Title 36, Chapter 1, Section 106 of the United States Code declares that September 17 is Constitution Day and Citizenship Day. It’s right in there with Carl Garner Federal Lands Cleanup Day (§104 — just a week ago Saturday, in case you missed it this year), Leif Erickson Day (§114 — October 9), and Stephen Foster Memorial Day (§140 — January 13). Americans are called upon to observe the latter date “with appropriate ceremonies, pilgrimages to [Foster’s] shrines, and musical programs featuring [Foster’s] compositions” (but be careful which songs you feature).
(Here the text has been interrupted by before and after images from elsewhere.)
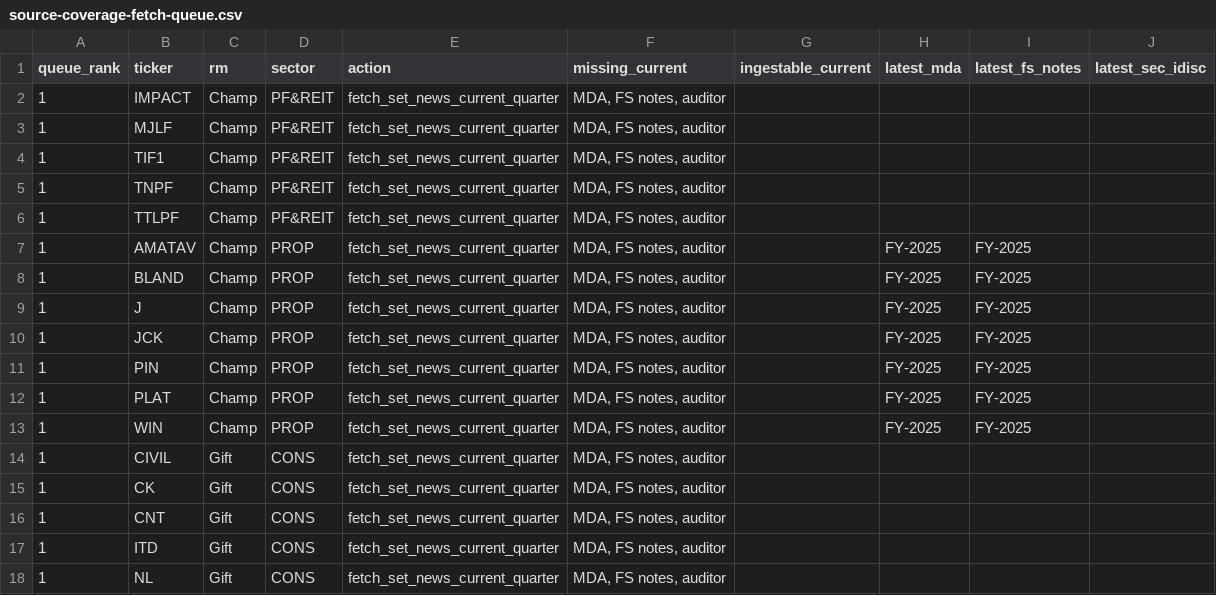
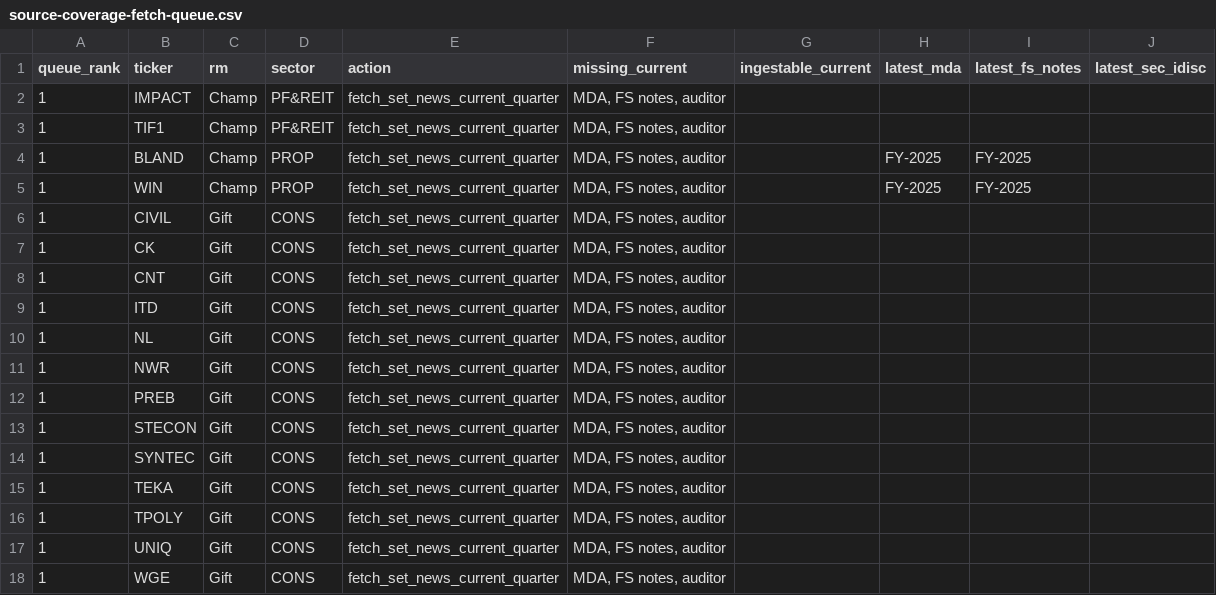
Before and after one commit to tasinpongk-jpg/is1-coverage-dashboard, a CSV file: data/source-coverage-fetch-queue.csv, drawn as a sheet; only a part is shown; the shorter side is filled out with more unchanged rows.

Commit message:
data: ingest Champ Q1 filing batch

```diff
--- a/data/source-coverage-fetch-queue.csv
+++ b/data/source-coverage-fetch-queue.csv
@@ -2,12 +2,4 @@ queue_rank,ticker,rm,sector,action,missing_current,ingestable_current,latest_mda
 1,IMPACT,Champ,PF&REIT,fetch_set_news_current_quarter,"MDA, FS notes, auditor",,,,
-1,MJLF,Champ,PF&REIT,fetch_set_news_current_quarter,"MDA, FS notes, auditor",,,,
 1,TIF1,Champ,PF&REIT,fetch_set_news_current_quarter,"MDA, FS notes, auditor",,,,
-1,TNPF,Champ,PF&REIT,fetch_set_news_current_quarter,"MDA, FS notes, auditor",,,,
-1,TTLPF,Champ,PF&REIT,fetch_set_news_current_quarter,"MDA, FS notes, auditor",,,,
-1,AMATAV,Champ,PROP,fetch_set_news_current_quarter,"MDA, FS notes, auditor",,FY-2025,FY-2025,
 1,BLAND,Champ,PROP,fetch_set_news_current_quarter,"MDA, FS notes, auditor",,FY-2025,FY-2025,
-1,J,Champ,PROP,fetch_set_news_current_quarter,"MDA, FS notes, auditor",,FY-2025,FY-2025,
-1,JCK,Champ,PROP,fetch_set_news_current_quarter,"MDA, FS notes, auditor",,FY-2025,FY-2025,
-1,PIN,Champ,PROP,fetch_set_news_current_quarter,"MDA, FS notes, auditor",,FY-2025,FY-2025,
-1,PLAT,Champ,PROP,fetch_set_news_current_quarter,"MDA, FS notes, auditor",,FY-2025,FY-2025,
 1,WIN,Champ,PROP,fetch_set_news_current_quarter,"MDA, FS notes, auditor",,FY-2025,FY-2025,
```
Also changed, not shown: 3 other files.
From 1952 to 2005, September 17 was designated by Congress as Citizenship Day. Thanks to an amendment to the omnibus appropriations bill of 2004 (a less than ominous beginning), the date in 1787 on which the proposed Constitution of the United States was signed in Philadelphia was declared by Congress to be Constitution Day, as well as Citizenship Day. Educational institutions receiving federal dollars were henceforth required to provide educational programming about the Constitution on that day.
It is fair to suggest that Congress came late to declaring a constitution day because for much of American history the Constitution was routinely celebrated on public occasions, most notably on Independence Day, when great orators like Daniel Webster and Charles Francis Adams spoke with reverence of our nation’s founding document. The Constitution, usually along with the Declaration of Independence and a portrait of George Washington, hung on most schoolroom walls. Future voters who passed through those classrooms may not have learned the intricacies of constitutional law, but they did enter upon their lives as citizens knowing that the Constitution is important.
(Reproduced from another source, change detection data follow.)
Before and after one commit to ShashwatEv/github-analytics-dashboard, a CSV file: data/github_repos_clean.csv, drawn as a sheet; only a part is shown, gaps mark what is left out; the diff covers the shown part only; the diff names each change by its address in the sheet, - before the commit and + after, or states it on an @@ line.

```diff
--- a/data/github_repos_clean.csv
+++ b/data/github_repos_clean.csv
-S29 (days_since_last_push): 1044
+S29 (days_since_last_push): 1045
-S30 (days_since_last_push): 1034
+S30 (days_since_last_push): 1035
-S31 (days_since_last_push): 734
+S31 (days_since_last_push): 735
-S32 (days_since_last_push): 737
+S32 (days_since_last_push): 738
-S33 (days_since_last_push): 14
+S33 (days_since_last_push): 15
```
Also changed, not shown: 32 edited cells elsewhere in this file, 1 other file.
But the passage of time and the remarkable success of our great experiment in government led to complacency and a casual assumption that mere citizens could trust government to respect and nurture a constitution designed originally to protect their liberties against inevitable violations by that self-same government. To be sure, the Bill of Rights (though not part of the original constitution) was not forgotten by mid- and late-twentieth-century activists, but the framers’ great structural design of divided government was largely abandoned to expediency and growing dependency on government.
In that regard, 2012 was not a very good year. The challenge to Obamacare presented the Supreme Court with its greatest opportunity in decades to begin restoring the vertical separation of powers that is true federalism. But the chief justice blinked. Though wishful advocates for liberty and limited government found solace in the majority’s conclusion that the Commerce Clause has limits, the reality is that the power to tax is now an unlimited power to regulate. The powers the Supreme Court has now constituted will permit Congress to do whatever it has the political will to enact. The emperor has no clothes. The Supreme Court has no robes.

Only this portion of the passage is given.